» **What you are asked to do**:
When the word "LOOP" shows up in a line of the records below, copy that line.

Stored records:
+ + + +

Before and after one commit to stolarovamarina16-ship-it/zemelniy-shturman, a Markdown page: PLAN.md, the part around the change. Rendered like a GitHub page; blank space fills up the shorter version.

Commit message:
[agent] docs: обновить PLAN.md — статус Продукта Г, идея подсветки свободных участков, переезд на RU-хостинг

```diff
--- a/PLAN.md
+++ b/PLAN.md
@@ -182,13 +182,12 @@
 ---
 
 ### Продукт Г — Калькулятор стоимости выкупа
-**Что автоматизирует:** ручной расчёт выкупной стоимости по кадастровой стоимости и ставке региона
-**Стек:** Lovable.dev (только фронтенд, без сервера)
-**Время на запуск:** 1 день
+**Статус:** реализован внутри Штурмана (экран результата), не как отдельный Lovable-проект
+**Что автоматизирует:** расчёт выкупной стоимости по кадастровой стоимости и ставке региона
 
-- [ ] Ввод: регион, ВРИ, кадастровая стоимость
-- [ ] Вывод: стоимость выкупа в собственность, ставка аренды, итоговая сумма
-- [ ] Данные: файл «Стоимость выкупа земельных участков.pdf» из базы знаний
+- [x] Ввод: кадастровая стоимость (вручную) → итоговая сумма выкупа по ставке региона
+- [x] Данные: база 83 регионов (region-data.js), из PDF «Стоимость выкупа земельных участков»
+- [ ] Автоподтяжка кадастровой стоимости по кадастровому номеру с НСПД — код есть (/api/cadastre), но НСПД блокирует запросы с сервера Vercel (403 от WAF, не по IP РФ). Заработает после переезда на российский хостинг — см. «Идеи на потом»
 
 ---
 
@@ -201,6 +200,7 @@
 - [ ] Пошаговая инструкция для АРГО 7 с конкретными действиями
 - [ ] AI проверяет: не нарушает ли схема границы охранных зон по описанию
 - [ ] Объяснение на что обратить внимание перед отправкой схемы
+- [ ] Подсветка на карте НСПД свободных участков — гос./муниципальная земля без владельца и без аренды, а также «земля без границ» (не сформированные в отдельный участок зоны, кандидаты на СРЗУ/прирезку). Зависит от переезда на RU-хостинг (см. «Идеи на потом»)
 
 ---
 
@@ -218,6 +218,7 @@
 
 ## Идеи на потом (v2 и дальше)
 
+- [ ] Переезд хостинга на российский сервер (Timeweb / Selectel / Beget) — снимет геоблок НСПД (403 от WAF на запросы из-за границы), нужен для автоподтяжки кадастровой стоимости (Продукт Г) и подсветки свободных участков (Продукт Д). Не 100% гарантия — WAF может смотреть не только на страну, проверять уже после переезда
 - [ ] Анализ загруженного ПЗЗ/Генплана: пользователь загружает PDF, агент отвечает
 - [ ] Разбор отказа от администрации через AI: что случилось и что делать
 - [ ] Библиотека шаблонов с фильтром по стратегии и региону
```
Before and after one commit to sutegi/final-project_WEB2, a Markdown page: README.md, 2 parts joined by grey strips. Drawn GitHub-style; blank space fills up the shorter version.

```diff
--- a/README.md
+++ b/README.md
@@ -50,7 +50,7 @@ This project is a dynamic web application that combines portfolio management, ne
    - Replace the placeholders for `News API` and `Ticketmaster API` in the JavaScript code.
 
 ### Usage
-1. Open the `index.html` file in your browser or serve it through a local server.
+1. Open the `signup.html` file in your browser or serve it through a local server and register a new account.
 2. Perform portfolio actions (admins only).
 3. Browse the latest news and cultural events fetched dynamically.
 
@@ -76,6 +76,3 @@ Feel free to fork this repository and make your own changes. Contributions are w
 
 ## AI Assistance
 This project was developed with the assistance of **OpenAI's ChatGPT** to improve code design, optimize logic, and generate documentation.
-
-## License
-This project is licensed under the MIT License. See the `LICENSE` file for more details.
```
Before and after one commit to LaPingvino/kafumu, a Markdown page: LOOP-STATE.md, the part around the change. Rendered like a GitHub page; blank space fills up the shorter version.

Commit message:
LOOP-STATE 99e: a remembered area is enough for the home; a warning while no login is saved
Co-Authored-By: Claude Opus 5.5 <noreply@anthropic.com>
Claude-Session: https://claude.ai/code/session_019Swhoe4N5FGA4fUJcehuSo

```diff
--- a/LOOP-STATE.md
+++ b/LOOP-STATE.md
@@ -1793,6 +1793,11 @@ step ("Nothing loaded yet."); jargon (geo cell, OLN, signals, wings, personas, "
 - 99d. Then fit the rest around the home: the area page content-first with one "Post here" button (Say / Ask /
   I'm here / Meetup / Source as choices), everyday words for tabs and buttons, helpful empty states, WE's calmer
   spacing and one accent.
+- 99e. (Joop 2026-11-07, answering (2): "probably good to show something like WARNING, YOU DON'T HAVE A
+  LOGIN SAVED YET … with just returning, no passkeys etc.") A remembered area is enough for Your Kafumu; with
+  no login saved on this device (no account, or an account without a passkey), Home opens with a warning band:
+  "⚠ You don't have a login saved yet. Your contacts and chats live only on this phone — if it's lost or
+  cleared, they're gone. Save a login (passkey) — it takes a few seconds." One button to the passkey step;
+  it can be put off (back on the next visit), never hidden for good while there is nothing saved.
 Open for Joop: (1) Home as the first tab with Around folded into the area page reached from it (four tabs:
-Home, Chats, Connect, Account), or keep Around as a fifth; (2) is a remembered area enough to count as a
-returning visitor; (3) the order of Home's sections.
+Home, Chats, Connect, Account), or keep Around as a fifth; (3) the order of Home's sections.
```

+ + + +

» **Response box**:
Before and after one commit to LaPingvino/kafumu, a Markdown page: LOOP-STATE.md, the part around the change. Rendered like a GitHub page; blank space fills up the shorter version.
LOOP-STATE 99e: a remembered area is enough for the home; a warning while no login is saved
--- a/LOOP-STATE.md
+++ b/LOOP-STATE.md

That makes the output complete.